• Data records
*****
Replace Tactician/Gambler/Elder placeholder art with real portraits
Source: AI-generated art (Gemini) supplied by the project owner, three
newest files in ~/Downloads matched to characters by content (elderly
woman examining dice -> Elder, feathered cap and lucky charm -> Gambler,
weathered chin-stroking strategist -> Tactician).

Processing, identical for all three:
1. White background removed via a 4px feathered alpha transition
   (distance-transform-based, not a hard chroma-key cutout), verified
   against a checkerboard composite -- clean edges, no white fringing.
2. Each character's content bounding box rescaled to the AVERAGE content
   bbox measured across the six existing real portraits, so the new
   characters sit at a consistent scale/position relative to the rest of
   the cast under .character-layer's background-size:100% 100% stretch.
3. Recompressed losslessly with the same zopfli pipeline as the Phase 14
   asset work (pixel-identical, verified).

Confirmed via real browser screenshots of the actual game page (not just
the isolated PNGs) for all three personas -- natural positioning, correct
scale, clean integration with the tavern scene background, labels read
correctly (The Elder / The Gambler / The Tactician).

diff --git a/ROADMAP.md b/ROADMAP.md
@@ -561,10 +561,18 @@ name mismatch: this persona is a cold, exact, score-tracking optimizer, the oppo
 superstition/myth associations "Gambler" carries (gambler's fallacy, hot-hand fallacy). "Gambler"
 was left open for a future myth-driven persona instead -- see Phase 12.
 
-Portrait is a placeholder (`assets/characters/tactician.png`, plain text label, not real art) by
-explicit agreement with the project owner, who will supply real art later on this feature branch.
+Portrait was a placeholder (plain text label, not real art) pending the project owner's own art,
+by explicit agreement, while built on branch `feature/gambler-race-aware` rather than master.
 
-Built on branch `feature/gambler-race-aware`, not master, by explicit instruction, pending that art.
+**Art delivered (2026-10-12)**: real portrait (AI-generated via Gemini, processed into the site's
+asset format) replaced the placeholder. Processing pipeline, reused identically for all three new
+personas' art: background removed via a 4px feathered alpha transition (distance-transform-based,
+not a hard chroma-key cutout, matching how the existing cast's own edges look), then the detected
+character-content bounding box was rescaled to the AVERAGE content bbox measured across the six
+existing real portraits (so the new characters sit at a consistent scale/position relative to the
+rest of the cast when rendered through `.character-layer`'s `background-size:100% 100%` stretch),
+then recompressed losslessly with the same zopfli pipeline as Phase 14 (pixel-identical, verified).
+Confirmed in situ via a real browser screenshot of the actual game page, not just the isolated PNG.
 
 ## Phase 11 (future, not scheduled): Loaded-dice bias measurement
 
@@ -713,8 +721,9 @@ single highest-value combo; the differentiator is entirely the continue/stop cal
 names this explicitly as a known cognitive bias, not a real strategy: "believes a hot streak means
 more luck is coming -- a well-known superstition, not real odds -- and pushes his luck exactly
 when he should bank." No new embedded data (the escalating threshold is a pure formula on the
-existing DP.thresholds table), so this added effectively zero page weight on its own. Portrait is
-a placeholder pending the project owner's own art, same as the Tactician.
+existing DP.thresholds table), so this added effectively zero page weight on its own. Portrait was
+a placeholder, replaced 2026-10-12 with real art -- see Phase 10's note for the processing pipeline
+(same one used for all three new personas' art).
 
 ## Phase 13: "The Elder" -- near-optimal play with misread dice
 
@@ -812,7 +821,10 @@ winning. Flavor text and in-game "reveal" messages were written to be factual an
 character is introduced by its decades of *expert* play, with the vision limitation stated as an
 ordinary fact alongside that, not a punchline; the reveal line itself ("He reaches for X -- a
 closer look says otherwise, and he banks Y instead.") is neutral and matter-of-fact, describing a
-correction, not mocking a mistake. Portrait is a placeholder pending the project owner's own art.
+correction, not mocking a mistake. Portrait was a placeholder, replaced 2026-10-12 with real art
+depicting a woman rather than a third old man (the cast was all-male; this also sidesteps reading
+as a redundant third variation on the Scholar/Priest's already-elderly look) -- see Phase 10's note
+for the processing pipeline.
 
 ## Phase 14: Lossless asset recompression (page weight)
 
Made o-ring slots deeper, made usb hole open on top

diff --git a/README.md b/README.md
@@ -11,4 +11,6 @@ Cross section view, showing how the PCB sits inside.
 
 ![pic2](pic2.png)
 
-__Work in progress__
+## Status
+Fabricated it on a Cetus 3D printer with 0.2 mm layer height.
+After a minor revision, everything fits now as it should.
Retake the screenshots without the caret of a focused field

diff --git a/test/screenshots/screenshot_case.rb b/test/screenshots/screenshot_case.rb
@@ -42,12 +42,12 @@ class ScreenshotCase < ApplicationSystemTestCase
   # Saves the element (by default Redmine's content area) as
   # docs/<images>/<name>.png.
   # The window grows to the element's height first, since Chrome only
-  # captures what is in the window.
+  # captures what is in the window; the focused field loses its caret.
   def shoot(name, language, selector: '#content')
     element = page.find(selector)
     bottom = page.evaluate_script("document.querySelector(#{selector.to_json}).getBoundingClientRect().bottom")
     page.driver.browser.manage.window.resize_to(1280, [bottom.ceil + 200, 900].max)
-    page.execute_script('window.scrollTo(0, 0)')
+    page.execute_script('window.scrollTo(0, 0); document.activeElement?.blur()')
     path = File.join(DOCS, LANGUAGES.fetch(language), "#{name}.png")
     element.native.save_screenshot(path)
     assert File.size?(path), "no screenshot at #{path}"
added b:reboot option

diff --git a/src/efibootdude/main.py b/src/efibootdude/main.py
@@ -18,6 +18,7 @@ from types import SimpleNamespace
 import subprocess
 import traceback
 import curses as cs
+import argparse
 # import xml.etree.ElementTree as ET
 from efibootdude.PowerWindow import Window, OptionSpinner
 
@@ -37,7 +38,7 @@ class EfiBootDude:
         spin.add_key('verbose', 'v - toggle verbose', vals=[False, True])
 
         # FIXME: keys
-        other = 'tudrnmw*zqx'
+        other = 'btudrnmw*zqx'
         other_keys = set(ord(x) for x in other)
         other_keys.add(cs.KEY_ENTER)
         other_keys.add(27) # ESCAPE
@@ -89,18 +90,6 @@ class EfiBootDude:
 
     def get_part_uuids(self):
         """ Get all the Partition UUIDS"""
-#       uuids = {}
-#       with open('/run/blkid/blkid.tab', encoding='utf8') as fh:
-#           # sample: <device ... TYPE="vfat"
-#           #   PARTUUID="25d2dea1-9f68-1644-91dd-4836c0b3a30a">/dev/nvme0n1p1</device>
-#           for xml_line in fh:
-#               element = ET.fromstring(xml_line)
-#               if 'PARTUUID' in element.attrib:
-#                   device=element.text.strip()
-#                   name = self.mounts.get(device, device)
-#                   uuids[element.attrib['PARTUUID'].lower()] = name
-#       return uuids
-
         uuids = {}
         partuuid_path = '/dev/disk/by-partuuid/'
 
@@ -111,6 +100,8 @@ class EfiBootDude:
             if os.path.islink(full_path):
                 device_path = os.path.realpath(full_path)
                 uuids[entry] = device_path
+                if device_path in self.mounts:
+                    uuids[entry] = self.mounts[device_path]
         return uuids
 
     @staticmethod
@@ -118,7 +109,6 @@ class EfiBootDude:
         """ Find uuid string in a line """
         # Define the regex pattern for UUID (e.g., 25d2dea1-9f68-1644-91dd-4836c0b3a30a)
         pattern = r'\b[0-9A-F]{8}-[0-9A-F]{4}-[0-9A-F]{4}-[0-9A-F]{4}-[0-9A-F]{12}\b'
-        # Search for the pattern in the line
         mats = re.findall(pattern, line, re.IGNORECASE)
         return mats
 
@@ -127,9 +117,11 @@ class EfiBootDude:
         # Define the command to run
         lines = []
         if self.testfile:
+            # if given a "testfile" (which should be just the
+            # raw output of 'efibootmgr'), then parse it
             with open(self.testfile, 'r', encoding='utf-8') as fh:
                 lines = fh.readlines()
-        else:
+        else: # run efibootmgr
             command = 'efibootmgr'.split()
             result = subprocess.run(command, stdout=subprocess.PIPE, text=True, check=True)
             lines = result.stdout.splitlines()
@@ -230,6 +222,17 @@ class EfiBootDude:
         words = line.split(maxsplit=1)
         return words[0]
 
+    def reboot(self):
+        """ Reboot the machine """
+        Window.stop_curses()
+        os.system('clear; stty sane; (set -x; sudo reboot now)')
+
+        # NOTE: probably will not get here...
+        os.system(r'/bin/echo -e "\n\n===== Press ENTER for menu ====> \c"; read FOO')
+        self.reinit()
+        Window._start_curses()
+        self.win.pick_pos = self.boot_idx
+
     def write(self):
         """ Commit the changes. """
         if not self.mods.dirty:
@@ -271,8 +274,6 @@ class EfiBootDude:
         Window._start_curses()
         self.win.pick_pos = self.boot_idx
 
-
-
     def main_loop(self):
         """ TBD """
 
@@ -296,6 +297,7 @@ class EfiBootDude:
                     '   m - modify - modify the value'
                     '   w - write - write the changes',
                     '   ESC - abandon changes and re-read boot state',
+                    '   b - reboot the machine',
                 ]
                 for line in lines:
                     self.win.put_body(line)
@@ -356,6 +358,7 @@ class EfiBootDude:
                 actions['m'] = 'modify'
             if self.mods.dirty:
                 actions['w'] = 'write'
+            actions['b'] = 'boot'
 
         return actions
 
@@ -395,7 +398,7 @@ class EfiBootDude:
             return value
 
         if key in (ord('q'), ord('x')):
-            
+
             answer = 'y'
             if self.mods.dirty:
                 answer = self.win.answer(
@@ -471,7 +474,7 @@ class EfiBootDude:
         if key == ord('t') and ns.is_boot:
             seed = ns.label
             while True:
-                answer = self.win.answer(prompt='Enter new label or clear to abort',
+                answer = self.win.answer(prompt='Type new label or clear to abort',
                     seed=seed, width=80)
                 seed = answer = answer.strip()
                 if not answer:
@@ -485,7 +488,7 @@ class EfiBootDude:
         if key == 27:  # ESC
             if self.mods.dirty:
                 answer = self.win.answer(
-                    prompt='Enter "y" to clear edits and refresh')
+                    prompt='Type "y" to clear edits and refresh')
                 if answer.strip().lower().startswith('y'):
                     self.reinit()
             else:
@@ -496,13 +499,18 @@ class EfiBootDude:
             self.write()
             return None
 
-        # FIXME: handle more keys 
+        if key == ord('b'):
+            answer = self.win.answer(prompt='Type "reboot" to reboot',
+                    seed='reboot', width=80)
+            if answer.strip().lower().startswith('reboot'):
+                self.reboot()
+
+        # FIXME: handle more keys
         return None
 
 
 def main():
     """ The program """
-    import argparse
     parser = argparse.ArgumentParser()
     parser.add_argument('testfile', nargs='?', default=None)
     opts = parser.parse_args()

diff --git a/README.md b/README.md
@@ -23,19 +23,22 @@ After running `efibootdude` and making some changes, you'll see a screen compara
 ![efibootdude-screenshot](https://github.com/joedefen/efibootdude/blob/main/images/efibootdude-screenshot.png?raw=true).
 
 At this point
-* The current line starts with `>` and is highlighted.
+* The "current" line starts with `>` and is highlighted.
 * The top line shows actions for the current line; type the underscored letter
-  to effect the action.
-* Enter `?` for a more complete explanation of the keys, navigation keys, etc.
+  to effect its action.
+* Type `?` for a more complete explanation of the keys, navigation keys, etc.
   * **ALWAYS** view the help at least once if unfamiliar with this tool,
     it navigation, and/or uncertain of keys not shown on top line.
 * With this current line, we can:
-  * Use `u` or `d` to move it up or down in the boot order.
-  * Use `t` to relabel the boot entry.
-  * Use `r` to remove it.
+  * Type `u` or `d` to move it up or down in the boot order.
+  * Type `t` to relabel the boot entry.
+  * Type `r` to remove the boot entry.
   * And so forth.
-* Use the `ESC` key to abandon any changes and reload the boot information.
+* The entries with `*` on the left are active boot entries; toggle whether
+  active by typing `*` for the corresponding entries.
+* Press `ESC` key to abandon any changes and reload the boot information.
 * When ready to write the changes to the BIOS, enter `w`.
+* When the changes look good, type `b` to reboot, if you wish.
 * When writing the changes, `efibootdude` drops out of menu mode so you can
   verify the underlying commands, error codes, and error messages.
*****
• Goal of the exercise
Only the lines above from the one with "the isolated PNG." through the one with "mm layer height." should be duplicated, character for character.

• Completed exercise
+Confirmed in situ via a real browser screenshot of the actual game page, not just the isolated PNG.
 
 ## Phase 11 (future, not scheduled): Loaded-dice bias measurement
 
@@ -713,8 +721,9 @@ single highest-value combo; the differentiator is entirely the continue/stop cal
 names this explicitly as a known cognitive bias, not a real strategy: "believes a hot streak means
 more luck is coming -- a well-known superstition, not real odds -- and pushes his luck exactly
 when he should bank." No new embedded data (the escalating threshold is a pure formula on the
-existing DP.thresholds table), so this added effectively zero page weight on its own. Portrait is
-a placeholder pending the project owner's own art, same as the Tactician.
+existing DP.thresholds table), so this added effectively zero page weight on its own. Portrait was
+a placeholder, replaced 2026-10-12 with real art -- see Phase 10's note for the processing pipeline
+(same one used for all three new personas' art).
 
 ## Phase 13: "The Elder" -- near-optimal play with misread dice
 
@@ -812,7 +821,10 @@ winning. Flavor text and in-game "reveal" messages were written to be factual an
 character is introduced by its decades of *expert* play, with the vision limitation stated as an
 ordinary fact alongside that, not a punchline; the reveal line itself ("He reaches for X -- a
 closer look says otherwise, and he banks Y instead.") is neutral and matter-of-fact, describing a
-correction, not mocking a mistake. Portrait is a placeholder pending the project owner's own art.
+correction, not mocking a mistake. Portrait was a placeholder, replaced 2026-10-12 with real art
+depicting a woman rather than a third old man (the cast was all-male; this also sidesteps reading
+as a redundant third variation on the Scholar/Priest's already-elderly look) -- see Phase 10's note
+for the processing pipeline.
 
 ## Phase 14: Lossless asset recompression (page weight)
 
Made o-ring slots deeper, made usb hole open on top

diff --git a/README.md b/README.md
@@ -11,4 +11,6 @@ Cross section view, showing how the PCB sits inside.
 
 ![pic2](pic2.png)
 
-__Work in progress__
+## Status
+Fabricated it on a Cetus 3D printer with 0.2 mm layer height.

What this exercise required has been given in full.